With a camera lucida, even when using wide-angle lens, perspective parallel lines can be restored. Thus he was able to get centrings impossible to make with a reflex camera.
Artistically, Jean-Gabriel Barthelémy’s work is in the same genre as those of Robert Polidori or Candida Höfer.
La Cité des 4000
La Courneuve, 2002 : les tours des « 4000 » ont les barres les plus hautes et les plus longues. Elles forment un mur d’enceinte oppressant autour d’un centre commercial et d’un parc. Comme d’énormes paquebots, elles déchirent le ciel d’Ile de France.
Cette série a été exposée au Festival Visa pour l'image en 2002 puis à la BNF en 2006.
France , 1952
Jean-Gabriel Barthelemy is primarily a photojournalist. For thirty years, from 1972 to 2002, he was one of the major contributors to the famous Sipa news agency.
Born in Paris in the district of Les Halles, he drew an innate sense of resourcefulness from his childhood which was very handy as a paparazzo. His first scoop was the arrival of Liz Taylor at a very private Ball held for Baron and Baroness de Rothschild. He went to snap images of figures such as Princess Caroline de Monaco, Prince Charles, Lady Di, Maria Callas, and many more.
In 2002, extremely impressed by the Edward Gursky’s large format prints at the Beaubourg Museum in Paris, Barthelemy made a start of a new career, very much inspired by the Düsseldorf School.
Since then, he has worked with a large format Sinar camera and 8 x 10 film. His major series include a contemporary documentary on housing in a violent suburb around Paris, the Seysse prison, the Chateau de Versailles, and an ongoing project examining the growing artificiality of our environment.
Combining his involvment in current affairs with an artistic approach, Jean-Gabriel Barthelemy occupies a significant place in contemporary photography.
-La Cité des 4000. Visa pour l’image, Perpignan, France, 2002.
-La Prison de Seysse. Visa pour l’image, Perpignan, 2003.
-Pour une Photographie Engagée.
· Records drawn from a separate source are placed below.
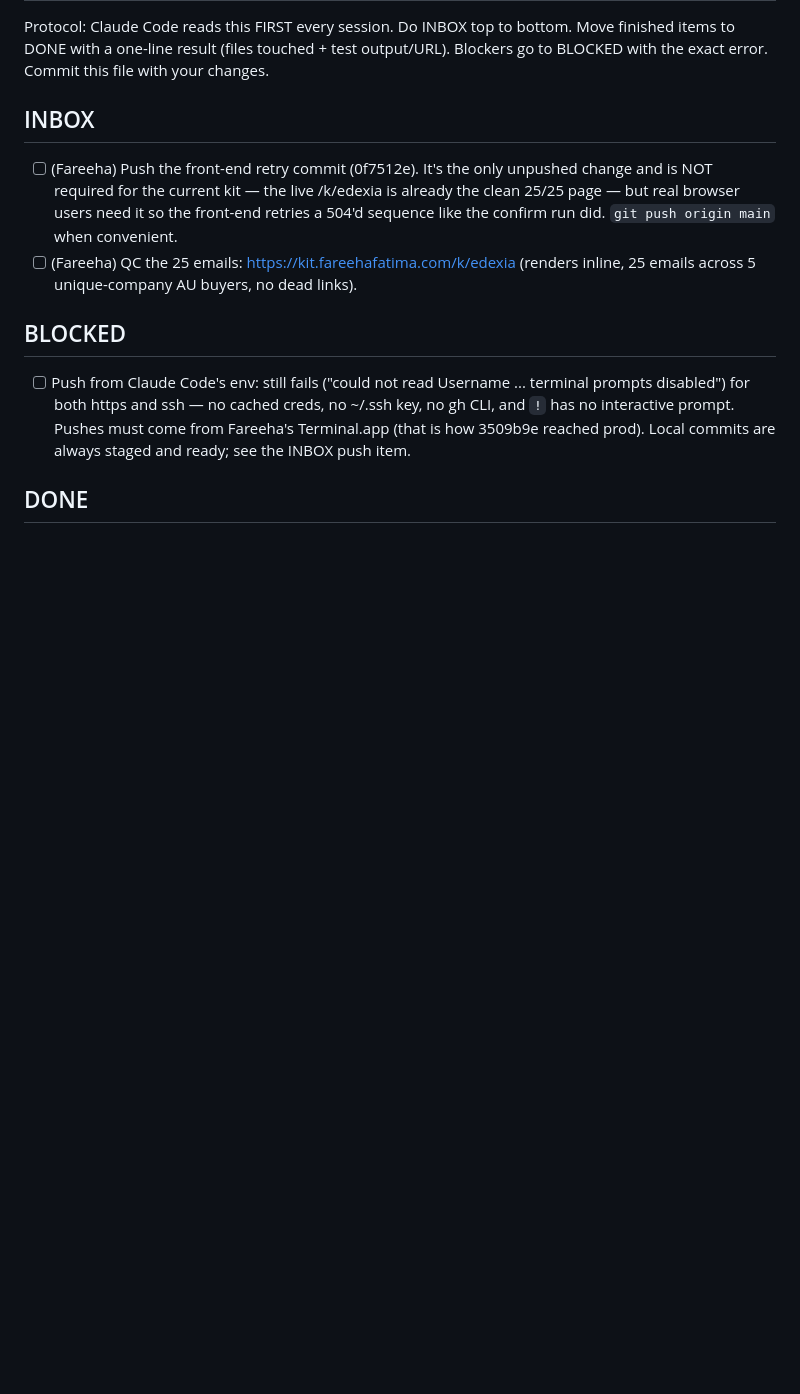
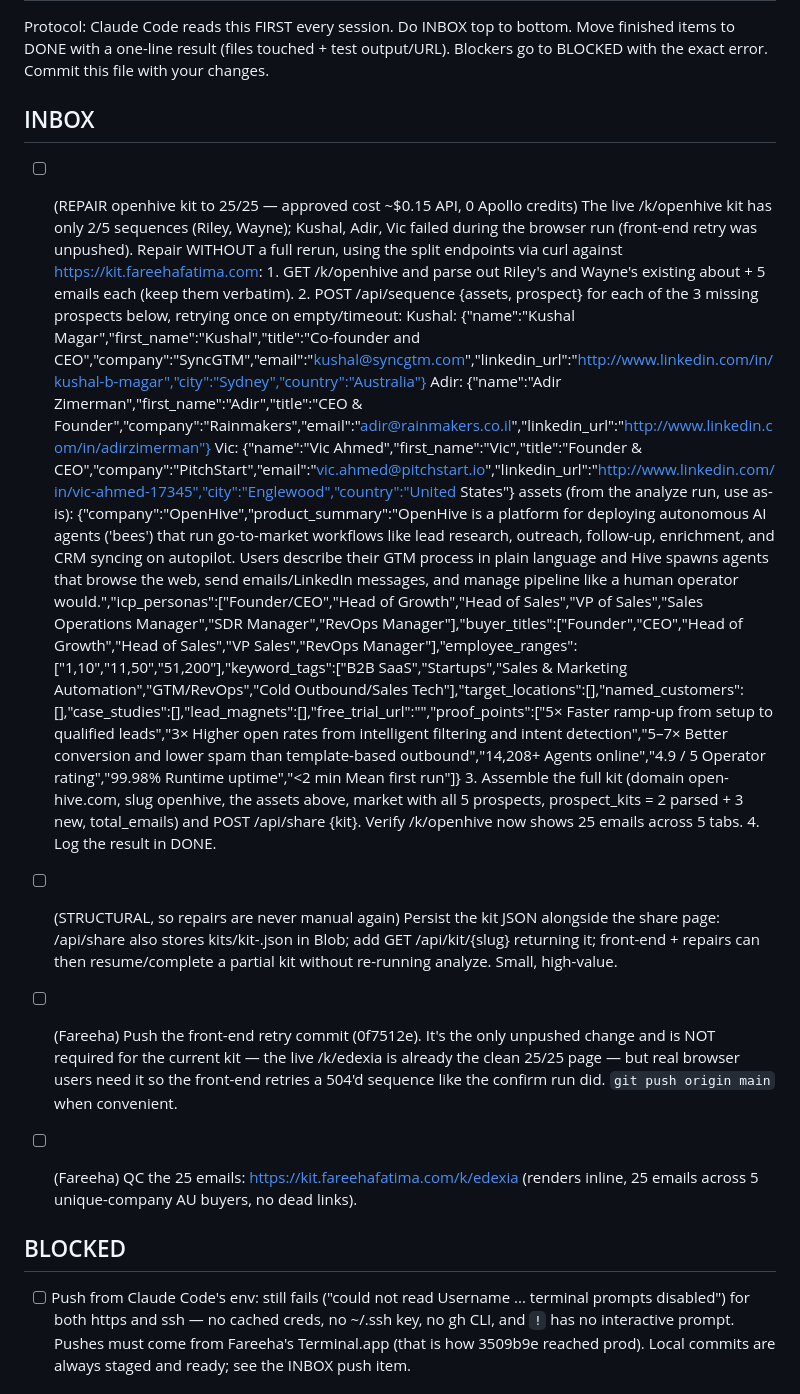
Before and after one commit to fareehafatima98-art/icp-capture-kit, a Markdown page: AGENT_TASKS.md, the part around the change. Rendered like a GitHub page; blank space fills up the shorter version.

```diff
--- a/AGENT_TASKS.md
+++ b/AGENT_TASKS.md
@@ -5,6 +5,28 @@ items to DONE with a one-line result (files touched + test output/URL). Blockers
 BLOCKED with the exact error. Commit this file with your changes.
 
 ## INBOX
+
+- [ ] (REPAIR openhive kit to 25/25 — approved cost ~$0.15 API, 0 Apollo credits) The live
+      /k/openhive kit has only 2/5 sequences (Riley, Wayne); Kushal, Adir, Vic failed during
+      the browser run (front-end retry was unpushed). Repair WITHOUT a full rerun, using the
+      split endpoints via curl against https://kit.fareehafatima.com:
+      1. GET /k/openhive and parse out Riley's and Wayne's existing about + 5 emails each
+         (keep them verbatim).
+      2. POST /api/sequence {assets, prospect} for each of the 3 missing prospects below,
+         retrying once on empty/timeout:
+         Kushal: {"name":"Kushal Magar","first_name":"Kushal","title":"Co-founder and CEO","company":"SyncGTM","email":"kushal@syncgtm.com","linkedin_url":"http://www.linkedin.com/in/kushal-b-magar","city":"Sydney","country":"Australia"}
+         Adir: {"name":"Adir Zimerman","first_name":"Adir","title":"CEO & Founder","company":"Rainmakers","email":"adir@rainmakers.co.il","linkedin_url":"http://www.linkedin.com/in/adirzimerman"}
+         Vic: {"name":"Vic Ahmed","first_name":"Vic","title":"Founder & CEO","company":"PitchStart","email":"vic.ahmed@pitchstart.io","linkedin_url":"http://www.linkedin.com/in/vic-ahmed-17345","city":"Englewood","country":"United States"}
+         assets (from the analyze run, use as-is):
+         {"company":"OpenHive","product_summary":"OpenHive is a platform for deploying autonomous AI agents ('bees') that run go-to-market workflows like lead research, outreach, follow-up, enrichment, and CRM syncing on autopilot. Users describe their GTM process in plain language and Hive spawns agents that browse the web, send emails/LinkedIn messages, and manage pipeline like a human operator would.","icp_personas":["Founder/CEO","Head of Growth","Head of Sales","VP of Sales","Sales Operations Manager","SDR Manager","RevOps Manager"],"buyer_titles":["Founder","CEO","Head of Growth","Head of Sales","VP Sales","RevOps Manager"],"employee_ranges":["1,10","11,50","51,200"],"keyword_tags":["B2B SaaS","Startups","Sales & Marketing Automation","GTM/RevOps","Cold Outbound/Sales Tech"],"target_locations":[],"named_customers":[],"case_studies":[],"lead_magnets":[],"free_trial_url":"","proof_points":["5× Faster ramp-up from setup to qualified leads","3× Higher open rates from intelligent filtering and intent detection","5–7× Better conversion and lower spam than template-based outbound","14,208+ Agents online","4.9 / 5 Operator rating","99.98% Runtime uptime","<2 min Mean first run"]}
+      3. Assemble the full kit (domain open-hive.com, slug openhive, the assets above, market
+         with all 5 prospects, prospect_kits = 2 parsed + 3 new, total_emails) and POST
+         /api/share {kit}. Verify /k/openhive now shows 25 emails across 5 tabs.
+      4. Log the result in DONE.
+- [ ] (STRUCTURAL, so repairs are never manual again) Persist the kit JSON alongside the
+      share page: /api/share also stores kits/kit-<slug>.json in Blob; add GET
+      /api/kit/{slug} returning it; front-end + repairs can then resume/complete a partial
+      kit without re-running analyze. Small, high-value.
 
 - [ ] (Fareeha) Push the front-end retry commit (0f7512e). It's the only unpushed change and is
       NOT required for the current kit — the live /k/edexia is already the clean 25/25 page — but
```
La Cité des 4000. Bibliothèque Nationale de France (BNF), 2006.
-Les moyens pour Agir (portraits pour l’INCA). Parc de la Vilette, Paris, 2008.
-La Cité des 4000. Galerie Polka, Paris, 2009.
Exhibitions and Fairs